[Material provided Boundary: Start]

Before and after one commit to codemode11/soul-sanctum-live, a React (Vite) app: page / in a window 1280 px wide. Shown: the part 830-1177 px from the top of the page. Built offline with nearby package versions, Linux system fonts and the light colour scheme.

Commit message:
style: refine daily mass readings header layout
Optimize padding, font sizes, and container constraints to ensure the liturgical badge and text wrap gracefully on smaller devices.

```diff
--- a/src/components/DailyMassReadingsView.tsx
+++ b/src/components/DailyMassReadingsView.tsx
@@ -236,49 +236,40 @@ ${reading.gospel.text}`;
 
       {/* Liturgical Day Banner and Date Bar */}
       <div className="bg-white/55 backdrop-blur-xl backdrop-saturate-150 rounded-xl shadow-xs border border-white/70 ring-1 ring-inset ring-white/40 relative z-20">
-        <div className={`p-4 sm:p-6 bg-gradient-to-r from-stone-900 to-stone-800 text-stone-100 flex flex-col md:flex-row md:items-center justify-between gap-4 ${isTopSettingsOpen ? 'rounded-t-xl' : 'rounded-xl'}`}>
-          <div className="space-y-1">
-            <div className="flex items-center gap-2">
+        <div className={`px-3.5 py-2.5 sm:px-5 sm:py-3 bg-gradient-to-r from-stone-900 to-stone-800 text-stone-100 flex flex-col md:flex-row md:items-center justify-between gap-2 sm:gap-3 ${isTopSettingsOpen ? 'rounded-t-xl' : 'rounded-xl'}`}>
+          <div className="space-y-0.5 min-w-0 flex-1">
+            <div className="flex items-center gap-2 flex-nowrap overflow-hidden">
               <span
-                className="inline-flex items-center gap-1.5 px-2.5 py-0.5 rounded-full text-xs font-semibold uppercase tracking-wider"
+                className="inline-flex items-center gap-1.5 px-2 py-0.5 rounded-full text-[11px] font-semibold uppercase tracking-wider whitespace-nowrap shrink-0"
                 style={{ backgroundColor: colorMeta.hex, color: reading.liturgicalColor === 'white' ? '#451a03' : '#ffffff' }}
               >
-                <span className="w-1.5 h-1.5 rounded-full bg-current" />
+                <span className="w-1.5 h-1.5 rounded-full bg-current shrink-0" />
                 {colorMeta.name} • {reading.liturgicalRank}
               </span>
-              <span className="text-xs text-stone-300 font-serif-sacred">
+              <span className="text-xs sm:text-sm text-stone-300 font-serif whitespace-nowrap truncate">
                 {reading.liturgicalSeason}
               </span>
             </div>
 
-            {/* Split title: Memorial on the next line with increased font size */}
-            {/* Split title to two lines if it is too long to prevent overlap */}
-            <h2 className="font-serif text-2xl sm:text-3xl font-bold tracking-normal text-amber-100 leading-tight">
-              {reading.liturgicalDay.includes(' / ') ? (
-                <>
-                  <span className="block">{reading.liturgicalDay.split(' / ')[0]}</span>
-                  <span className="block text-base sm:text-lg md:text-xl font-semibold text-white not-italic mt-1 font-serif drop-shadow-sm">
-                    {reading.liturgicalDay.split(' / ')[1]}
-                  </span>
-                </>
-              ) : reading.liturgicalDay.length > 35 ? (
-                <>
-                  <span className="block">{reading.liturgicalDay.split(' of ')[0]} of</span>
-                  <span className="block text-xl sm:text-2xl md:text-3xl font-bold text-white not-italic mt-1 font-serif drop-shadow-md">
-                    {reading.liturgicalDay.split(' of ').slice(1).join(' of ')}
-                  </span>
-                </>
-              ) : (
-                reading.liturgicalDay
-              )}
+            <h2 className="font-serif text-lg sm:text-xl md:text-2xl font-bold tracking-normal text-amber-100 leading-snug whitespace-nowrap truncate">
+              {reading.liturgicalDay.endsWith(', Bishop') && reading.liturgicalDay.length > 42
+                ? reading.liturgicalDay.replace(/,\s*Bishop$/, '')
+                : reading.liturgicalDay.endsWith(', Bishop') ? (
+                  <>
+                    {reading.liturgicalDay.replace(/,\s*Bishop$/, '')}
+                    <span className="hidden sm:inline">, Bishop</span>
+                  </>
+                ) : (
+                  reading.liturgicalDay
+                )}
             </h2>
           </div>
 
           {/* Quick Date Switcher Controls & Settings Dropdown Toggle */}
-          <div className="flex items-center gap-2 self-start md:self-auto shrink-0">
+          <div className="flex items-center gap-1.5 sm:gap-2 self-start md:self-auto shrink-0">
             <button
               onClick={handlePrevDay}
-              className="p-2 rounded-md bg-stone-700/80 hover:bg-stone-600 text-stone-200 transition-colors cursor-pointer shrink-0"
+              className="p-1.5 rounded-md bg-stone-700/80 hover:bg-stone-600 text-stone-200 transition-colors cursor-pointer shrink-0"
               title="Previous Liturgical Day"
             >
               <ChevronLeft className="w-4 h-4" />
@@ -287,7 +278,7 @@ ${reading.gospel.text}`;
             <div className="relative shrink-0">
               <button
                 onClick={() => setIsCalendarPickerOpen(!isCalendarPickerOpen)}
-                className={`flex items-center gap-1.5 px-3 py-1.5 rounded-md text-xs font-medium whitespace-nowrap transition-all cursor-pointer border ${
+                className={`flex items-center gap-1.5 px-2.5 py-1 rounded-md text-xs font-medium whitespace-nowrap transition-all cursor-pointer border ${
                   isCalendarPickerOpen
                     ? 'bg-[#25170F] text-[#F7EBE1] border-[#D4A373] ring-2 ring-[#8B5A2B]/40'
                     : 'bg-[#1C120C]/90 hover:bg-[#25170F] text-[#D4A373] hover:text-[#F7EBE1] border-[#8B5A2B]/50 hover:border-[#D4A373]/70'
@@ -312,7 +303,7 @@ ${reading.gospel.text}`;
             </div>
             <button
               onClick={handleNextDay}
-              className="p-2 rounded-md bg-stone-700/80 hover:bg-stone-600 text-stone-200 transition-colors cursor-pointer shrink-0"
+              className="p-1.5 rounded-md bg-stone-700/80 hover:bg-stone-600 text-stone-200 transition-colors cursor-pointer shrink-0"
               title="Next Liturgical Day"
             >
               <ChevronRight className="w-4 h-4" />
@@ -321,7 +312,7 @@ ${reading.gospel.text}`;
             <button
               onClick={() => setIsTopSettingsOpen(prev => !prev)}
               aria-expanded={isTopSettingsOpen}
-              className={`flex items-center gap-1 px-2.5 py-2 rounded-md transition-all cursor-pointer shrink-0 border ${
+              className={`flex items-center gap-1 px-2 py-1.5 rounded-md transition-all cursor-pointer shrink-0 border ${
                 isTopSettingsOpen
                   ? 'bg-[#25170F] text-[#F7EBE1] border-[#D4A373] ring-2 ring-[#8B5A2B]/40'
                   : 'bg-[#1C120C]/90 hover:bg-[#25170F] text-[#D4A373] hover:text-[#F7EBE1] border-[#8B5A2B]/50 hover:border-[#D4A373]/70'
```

[Material provided Boundary: End]

* Work task: Please return the data above exactly as given.

* Answer section:
Before and after one commit to codemode11/soul-sanctum-live, a React (Vite) app: page / in a window 1280 px wide. Shown: the part 830-1177 px from the top of the page. Built offline with nearby package versions, Linux system fonts and the light colour scheme.

Commit message:
style: refine daily mass readings header layout
Optimize padding, font sizes, and container constraints to ensure the liturgical badge and text wrap gracefully on smaller devices.

```diff
--- a/src/components/DailyMassReadingsView.tsx
+++ b/src/components/DailyMassReadingsView.tsx
@@ -236,49 +236,40 @@ ${reading.gospel.text}`;
 
       {/* Liturgical Day Banner and Date Bar */}
       <div className="bg-white/55 backdrop-blur-xl backdrop-saturate-150 rounded-xl shadow-xs border border-white/70 ring-1 ring-inset ring-white/40 relative z-20">
-        <div className={`p-4 sm:p-6 bg-gradient-to-r from-stone-900 to-stone-800 text-stone-100 flex flex-col md:flex-row md:items-center justify-between gap-4 ${isTopSettingsOpen ? 'rounded-t-xl' : 'rounded-xl'}`}>
-          <div className="space-y-1">
-            <div className="flex items-center gap-2">
+        <div className={`px-3.5 py-2.5 sm:px-5 sm:py-3 bg-gradient-to-r from-stone-900 to-stone-800 text-stone-100 flex flex-col md:flex-row md:items-center justify-between gap-2 sm:gap-3 ${isTopSettingsOpen ? 'rounded-t-xl' : 'rounded-xl'}`}>
+          <div className="space-y-0.5 min-w-0 flex-1">
+            <div className="flex items-center gap-2 flex-nowrap overflow-hidden">
               <span
-                className="inline-flex items-center gap-1.5 px-2.5 py-0.5 rounded-full text-xs font-semibold uppercase tracking-wider"
+                className="inline-flex items-center gap-1.5 px-2 py-0.5 rounded-full text-[11px] font-semibold uppercase tracking-wider whitespace-nowrap shrink-0"
                 style={{ backgroundColor: colorMeta.hex, color: reading.liturgicalColor === 'white' ? '#451a03' : '#ffffff' }}
               >
-                <span className="w-1.5 h-1.5 rounded-full bg-current" />
+                <span className="w-1.5 h-1.5 rounded-full bg-current shrink-0" />
                 {colorMeta.name} • {reading.liturgicalRank}
               </span>
-              <span className="text-xs text-stone-300 font-serif-sacred">
+              <span className="text-xs sm:text-sm text-stone-300 font-serif whitespace-nowrap truncate">
                 {reading.liturgicalSeason}
               </span>
             </div>
 
-            {/* Split title: Memorial on the next line with increased font size */}
-            {/* Split title to two lines if it is too long to prevent overlap */}
-            <h2 className="font-serif text-2xl sm:text-3xl font-bold tracking-normal text-amber-100 leading-tight">
-              {reading.liturgicalDay.includes(' / ') ? (
-                <>
-                  <span className="block">{reading.liturgicalDay.split(' / ')[0]}</span>
-                  <span className="block text-base sm:text-lg md:text-xl font-semibold text-white not-italic mt-1 font-serif drop-shadow-sm">
-                    {reading.liturgicalDay.split(' / ')[1]}
-                  </span>
-                </>
-              ) : reading.liturgicalDay.length > 35 ? (
-                <>
-                  <span className="block">{reading.liturgicalDay.split(' of ')[0]} of</span>
-                  <span className="block text-xl sm:text-2xl md:text-3xl font-bold text-white not-italic mt-1 font-serif drop-shadow-md">
-                    {reading.liturgicalDay.split(' of ').slice(1).join(' of ')}
-                  </span>
-                </>
-              ) : (
-                reading.liturgicalDay
-              )}
+            <h2 className="font-serif text-lg sm:text-xl md:text-2xl font-bold tracking-normal text-amber-100 leading-snug whitespace-nowrap truncate">
+              {reading.liturgicalDay.endsWith(', Bishop') && reading.liturgicalDay.length > 42
+                ? reading.liturgicalDay.replace(/,\s*Bishop$/, '')
+                : reading.liturgicalDay.endsWith(', Bishop') ? (
+                  <>
+                    {reading.liturgicalDay.replace(/,\s*Bishop$/, '')}
+                    <span className="hidden sm:inline">, Bishop</span>
+                  </>
+                ) : (
+                  reading.liturgicalDay
+                )}
             </h2>
           </div>
 
           {/* Quick Date Switcher Controls & Settings Dropdown Toggle */}
-          <div className="flex items-center gap-2 self-start md:self-auto shrink-0">
+          <div className="flex items-center gap-1.5 sm:gap-2 self-start md:self-auto shrink-0">
             <button
               onClick={handlePrevDay}
-              className="p-2 rounded-md bg-stone-700/80 hover:bg-stone-600 text-stone-200 transition-colors cursor-pointer shrink-0"
+              className="p-1.5 rounded-md bg-stone-700/80 hover:bg-stone-600 text-stone-200 transition-colors cursor-pointer shrink-0"
               title="Previous Liturgical Day"
             >
               <ChevronLeft className="w-4 h-4" />
@@ -287,7 +278,7 @@ ${reading.gospel.text}`;
             <div className="relative shrink-0">
               <button
                 onClick={() => setIsCalendarPickerOpen(!isCalendarPickerOpen)}
-                className={`flex items-center gap-1.5 px-3 py-1.5 rounded-md text-xs font-medium whitespace-nowrap transition-all cursor-pointer border ${
+                className={`flex items-center gap-1.5 px-2.5 py-1 rounded-md text-xs font-medium whitespace-nowrap transition-all cursor-pointer border ${
                   isCalendarPickerOpen
                     ? 'bg-[#25170F] text-[#F7EBE1] border-[#D4A373] ring-2 ring-[#8B5A2B]/40'
                     : 'bg-[#1C120C]/90 hover:bg-[#25170F] text-[#D4A373] hover:text-[#F7EBE1] border-[#8B5A2B]/50 hover:border-[#D4A373]/70'
@@ -312,7 +303,7 @@ ${reading.gospel.text}`;
             </div>
             <button
               onClick={handleNextDay}
-              className="p-2 rounded-md bg-stone-700/80 hover:bg-stone-600 text-stone-200 transition-colors cursor-pointer shrink-0"
+              className="p-1.5 rounded-md bg-stone-700/80 hover:bg-stone-600 text-stone-200 transition-colors cursor-pointer shrink-0"
               title="Next Liturgical Day"
             >
               <ChevronRight className="w-4 h-4" />
@@ -321,7 +312,7 @@ ${reading.gospel.text}`;
             <button
               onClick={() => setIsTopSettingsOpen(prev => !prev)}
               aria-expanded={isTopSettingsOpen}
-              className={`flex items-center gap-1 px-2.5 py-2 rounded-md transition-all cursor-pointer shrink-0 border ${
+              className={`flex items-center gap-1 px-2 py-1.5 rounded-md transition-all cursor-pointer shrink-0 border ${
                 isTopSettingsOpen
                   ? 'bg-[#25170F] text-[#F7EBE1] border-[#D4A373] ring-2 ring-[#8B5A2B]/40'
                   : 'bg-[#1C120C]/90 hover:bg-[#25170F] text-[#D4A373] hover:text-[#F7EBE1] border-[#8B5A2B]/50 hover:border-[#D4A373]/70'
```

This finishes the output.